***** Records shown *****
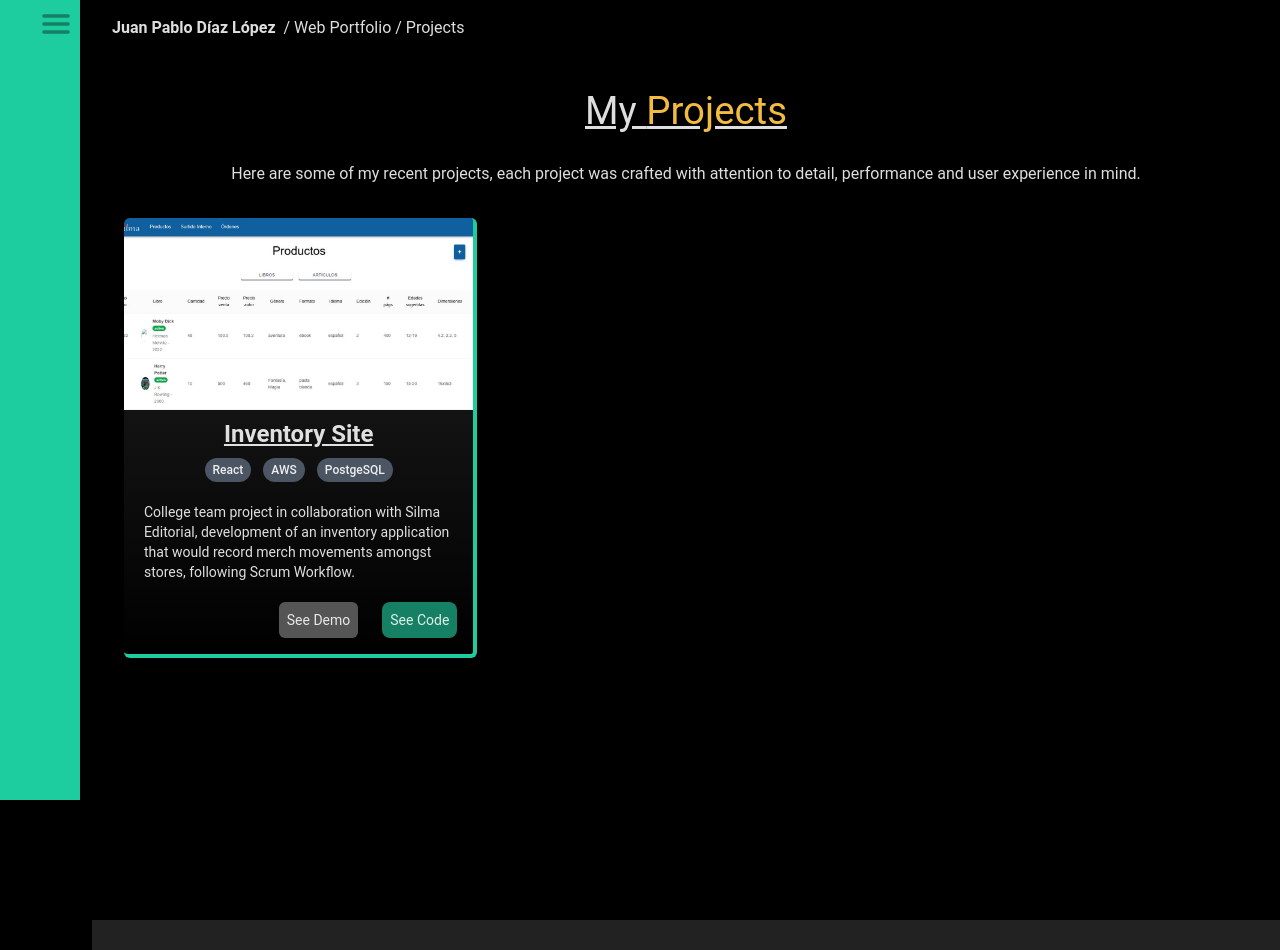
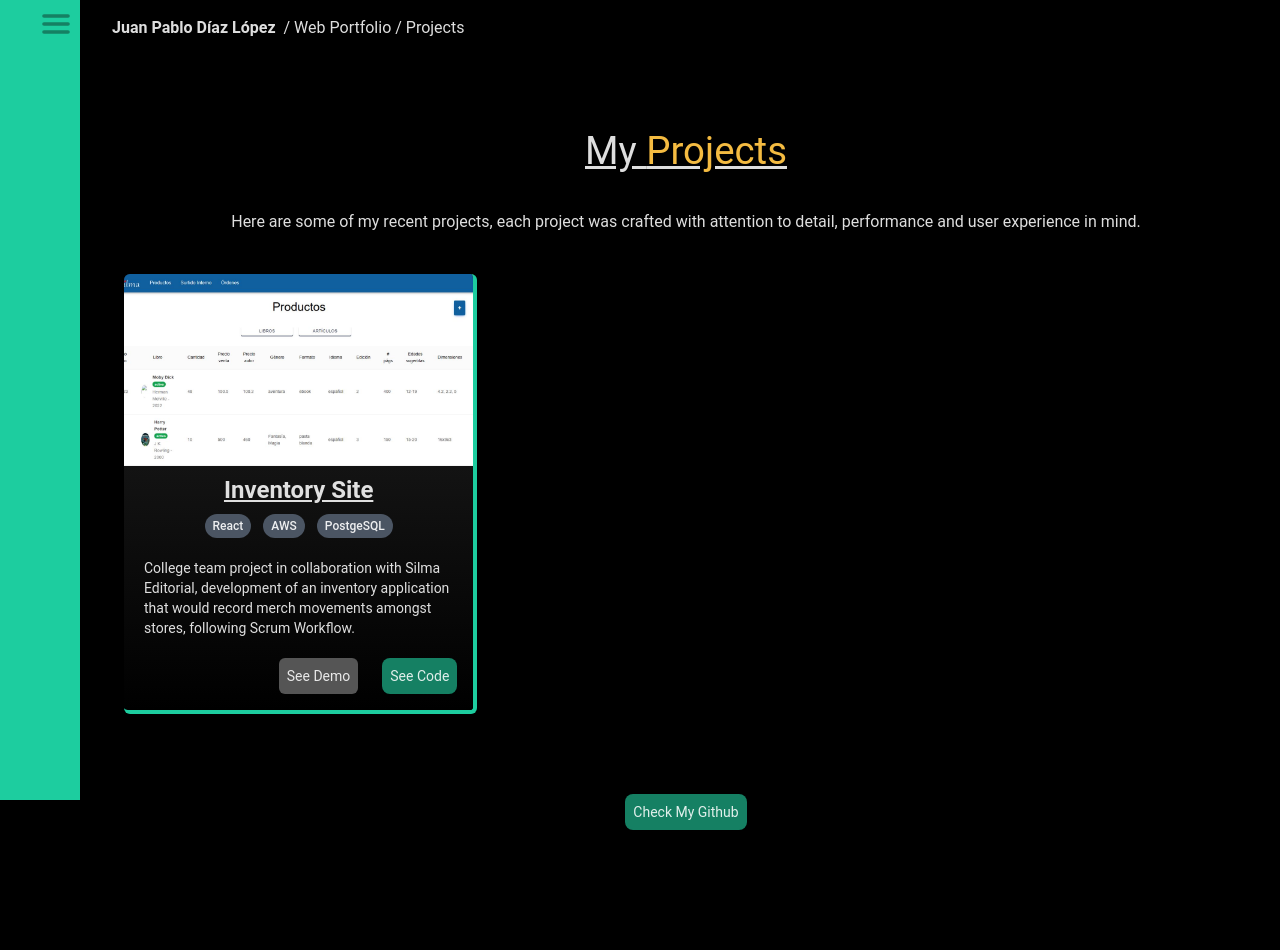
Before and after one commit to Juanpabdl/WebPortfolio, a React (Vite) app: page /projects in a window 1280 px wide. Shown: the top 950 px of the page. Built offline with nearby package versions, Linux system fonts and the light colour scheme.

Commit message:
feat (ProjectList): implemented button for github navigation

```diff
--- a/src/components/ProjectList/index.css
+++ b/src/components/ProjectList/index.css
@@ -1,5 +1,5 @@
 #project-container{
-    @apply min-h-screen mx-auto my-10 text-center p-3
+    @apply min-h-screen mx-auto my-20 text-center p-3
 }
 
 .project-list{
--- a/src/components/ProjectList/index.tsx
+++ b/src/components/ProjectList/index.tsx
@@ -1,12 +1,13 @@
 import ProjectCard from '../ProjectCard';
 import './index.css'
 import { projectList } from '../../utils/data/projectsData';
+import CustomButton from '../CustomButton';
 
 const ProjectList = () => {
     return(
         <div id="project-container">
             <h2 className='underline'>My <span className='text-custom-yellow'>Projects</span></h2>
-            <p className='px-6 my-8 text-center text-sm md:text-base'>
+            <p className='px-6 my-10 text-center text-sm md:text-base'>
                 Here are some of my recent projects, each project was crafted with
                 attention to detail, performance and user experience in mind.
             </p>
@@ -29,6 +30,9 @@ const ProjectList = () => {
                         <h3>Comming soon...</h3>
                     </div>
                 )}
+                <div className='mt-20 mx-auto'>
+                    <CustomButton className='btn-default p-4 text-sm' onClick={() => window.open('https://github.com/Juanpabdl','_blank')}>Check My Github</CustomButton>
+                </div>
         </div>
     )
 }
```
*****
Work instruction >> The records above must be printed exactly, but the pictures they hold should be omitted.

Answer below >>
Before and after one commit to Juanpabdl/WebPortfolio, a React (Vite) app: page /projects in a window 1280 px wide. Shown: the top 950 px of the page. Built offline with nearby package versions, Linux system fonts and the light colour scheme.

Commit message:
feat (ProjectList): implemented button for github navigation

```diff
--- a/src/components/ProjectList/index.css
+++ b/src/components/ProjectList/index.css
@@ -1,5 +1,5 @@
 #project-container{
-    @apply min-h-screen mx-auto my-10 text-center p-3
+    @apply min-h-screen mx-auto my-20 text-center p-3
 }
 
 .project-list{
--- a/src/components/ProjectList/index.tsx
+++ b/src/components/ProjectList/index.tsx
@@ -1,12 +1,13 @@
 import ProjectCard from '../ProjectCard';
 import './index.css'
 import { projectList } from '../../utils/data/projectsData';
+import CustomButton from '../CustomButton';
 
 const ProjectList = () => {
     return(
         <div id="project-container">
             <h2 className='underline'>My <span className='text-custom-yellow'>Projects</span></h2>
-            <p className='px-6 my-8 text-center text-sm md:text-base'>
+            <p className='px-6 my-10 text-center text-sm md:text-base'>
                 Here are some of my recent projects, each project was crafted with
                 attention to detail, performance and user experience in mind.
             </p>
@@ -29,6 +30,9 @@ const ProjectList = () => {
                         <h3>Comming soon...</h3>
                     </div>
                 )}
+                <div className='mt-20 mx-auto'>
+                    <CustomButton className='btn-default p-4 text-sm' onClick={() => window.open('https://github.com/Juanpabdl','_blank')}>Check My Github</CustomButton>
+                </div>
         </div>
     )
 }
```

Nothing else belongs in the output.